Advances in medical imaging now provide detailed images of solid tumors inside the body and miniaturized energy delivery systems enable tumor destruction through local heating powered by a thin electrode. We have developed a robot for accurately repositioning the distal tip of a medical instrument such an ablation probe to adjacent points within tissue. The position accuracy in ballistics gelatin was evaluated in a 2D experimental setup with a digital SLR camera that was fixed to a rig that also contained the gelatin. The robot was mounted to the rig in such a way that the stylet was deployed in a plane parallel the camera's lens. A grid paper attached to the back of the box containing the gelatin provided a stationary reference point for each of the pictures taken and also served as a coordinate system for making measurements. The measurement repeatability error was found by taking a stylet tip position measurement five times for two different pictures and found to be 0.26 mm. For a stylet with a radius of curvature of 31.5 mm and a diameter of 0.838 mm, the targeting accuracy was found to be 2.5 ± 1.4 mm at points that were approximately 38 mm lateral from the cannula axis.
In this paper, we describe our prototype of an ultrasound guidance system to address the need for an easy-touse, cost-effective, and portable technology to improve ultrasound-guided procedures. The system consists of a lockable, articulating needle guide that attaches to an ultrasound probe and a user-interface that provides real-time visualization of the predicted needle trajectory overlaid on the ultrasound image. Our needle guide ensures proper needle alignment with the ultrasound imaging plane. Moreover, the calculated needle trajectory is superimposed on the real-time ultrasound image, eliminating the need for the practitioner to estimate the target trajectory, and thereby reducing injuries from needle readjustment. Finally, the guide is lockable to prevent needle deviation from the desired trajectory during insertion. This feature will also allow the practitioner to free one hand to complete simple tasks that usually require a second practitioner to perform. Overall, our system eliminates the experience required to develop the fine hand movement and dexterity needed for traditional ultrasound-guided procedures. The system has the potential to increase efficiency, safety, quality, and reduce costs for a wide range of ultrasound-guided procedures. Furthermore, in combination with portable ultrasound machines, this system will enable these procedures to be more easily performed by unskilled practitioners in non-ideal situations such as the battlefield and other disaster relief areas.

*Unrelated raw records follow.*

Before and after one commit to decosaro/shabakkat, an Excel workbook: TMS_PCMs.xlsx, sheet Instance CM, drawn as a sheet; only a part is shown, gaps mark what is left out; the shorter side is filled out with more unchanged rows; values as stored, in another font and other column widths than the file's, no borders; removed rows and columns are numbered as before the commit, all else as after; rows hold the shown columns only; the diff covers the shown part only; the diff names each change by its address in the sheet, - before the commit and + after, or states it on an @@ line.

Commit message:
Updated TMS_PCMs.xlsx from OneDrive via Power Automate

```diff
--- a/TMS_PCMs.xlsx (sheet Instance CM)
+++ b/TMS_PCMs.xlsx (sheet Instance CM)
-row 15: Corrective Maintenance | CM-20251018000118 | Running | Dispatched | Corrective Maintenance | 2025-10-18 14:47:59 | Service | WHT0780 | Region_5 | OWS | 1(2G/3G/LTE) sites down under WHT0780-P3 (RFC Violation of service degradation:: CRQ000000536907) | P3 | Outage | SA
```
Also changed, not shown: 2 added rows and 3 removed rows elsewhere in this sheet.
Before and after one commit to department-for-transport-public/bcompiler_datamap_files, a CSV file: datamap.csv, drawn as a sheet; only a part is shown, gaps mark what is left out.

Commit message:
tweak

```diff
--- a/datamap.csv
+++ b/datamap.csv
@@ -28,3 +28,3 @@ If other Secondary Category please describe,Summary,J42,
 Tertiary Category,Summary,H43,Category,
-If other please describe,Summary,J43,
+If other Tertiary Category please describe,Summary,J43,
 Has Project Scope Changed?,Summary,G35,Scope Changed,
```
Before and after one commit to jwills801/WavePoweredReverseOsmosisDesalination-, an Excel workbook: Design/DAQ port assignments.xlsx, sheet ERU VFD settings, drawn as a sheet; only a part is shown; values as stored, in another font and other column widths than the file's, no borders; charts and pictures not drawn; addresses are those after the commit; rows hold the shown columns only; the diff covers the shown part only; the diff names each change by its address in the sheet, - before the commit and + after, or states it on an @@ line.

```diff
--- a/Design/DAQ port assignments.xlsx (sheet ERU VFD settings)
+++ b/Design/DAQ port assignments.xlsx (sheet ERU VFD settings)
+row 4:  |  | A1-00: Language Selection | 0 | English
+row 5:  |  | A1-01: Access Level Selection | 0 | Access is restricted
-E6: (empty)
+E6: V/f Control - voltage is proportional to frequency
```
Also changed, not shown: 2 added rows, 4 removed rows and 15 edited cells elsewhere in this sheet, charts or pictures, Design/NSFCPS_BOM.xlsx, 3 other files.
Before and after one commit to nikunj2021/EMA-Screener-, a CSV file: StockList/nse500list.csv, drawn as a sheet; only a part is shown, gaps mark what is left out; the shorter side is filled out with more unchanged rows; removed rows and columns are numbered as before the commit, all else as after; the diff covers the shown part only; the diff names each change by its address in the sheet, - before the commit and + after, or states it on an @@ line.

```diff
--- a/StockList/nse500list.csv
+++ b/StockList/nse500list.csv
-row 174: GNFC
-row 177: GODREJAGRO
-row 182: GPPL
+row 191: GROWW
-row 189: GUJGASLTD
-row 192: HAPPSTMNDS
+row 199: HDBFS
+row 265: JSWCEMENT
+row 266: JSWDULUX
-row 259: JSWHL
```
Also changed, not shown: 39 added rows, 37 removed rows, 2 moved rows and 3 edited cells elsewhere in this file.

The main challenges of Computed Tomography (CT)-guided organ puncture are the mental registration of the medical imaging data with the patient anatomy, required when planning a trajectory, and the subsequent precise insertion of a needle along it. An interventional telerobotic system, such as Robopsy, enables precise needle insertion, however, in order to minimize procedure time and number of CT scans, this system should be driven by an interface that is directly integrated with the medical imaging data. In this study we have developed and evaluated such an interface that provides the user with a point-and-click functionality for specifying the desired trajectory, segmenting the needle and automatically calculating the insertion parameters (angles and depth). In order to highlight the advantages of such an interface, we compared robotic-assisted targeting using the old interface (non-image-based) where the path planning was performed on the CT console and transferred manually to the interface with the targeting procedure using the new interface (image-based). We found that the mean procedure time (n=5) was 22±5 min (non-image-based) and 19±1 min (image-based) with a mean number of CT scans of 6±1 (non-image-based) and 5±1 (image-based). Although the targeting experiments were performed in gelatin with homogenous properties our results indicate that an image-based interface can reduce procedure time as well as number of CT scans for percutaneous needle biopsies.
Computed tomography (CT) guided percutaneous punctures of the liver for cancer diagnosis and therapy (e.g. tumor biopsy, radiofrequency ablation) are well-established procedures in clinical routine. One of the main challenges related to these interventions is the accurate placement of the needle within the lesion. Several navigation concepts have been introduced to compensate for organ shift and deformation in real-time, yet, the operator error remains an important factor influencing the overall accuracy of the developed systems. The aim of this study was to investigate whether the operator error and, thus, the overall insertion error of an existing navigation system could be further reduced by replacing the user with the medical robot Robopsy. For this purpose, we performed navigated needle insertions in a static abdominal phantom as well as in a respiratory liver motion simulator and compared the human operator error with the targeting error performed by the robot. According to the results, the Robopsy driven needle insertion system is able to more accurately align the needle and insert it along its axis compared to a human operator. Integration of the robot into the current navigation system could thus improve targeting accuracy in clinical use.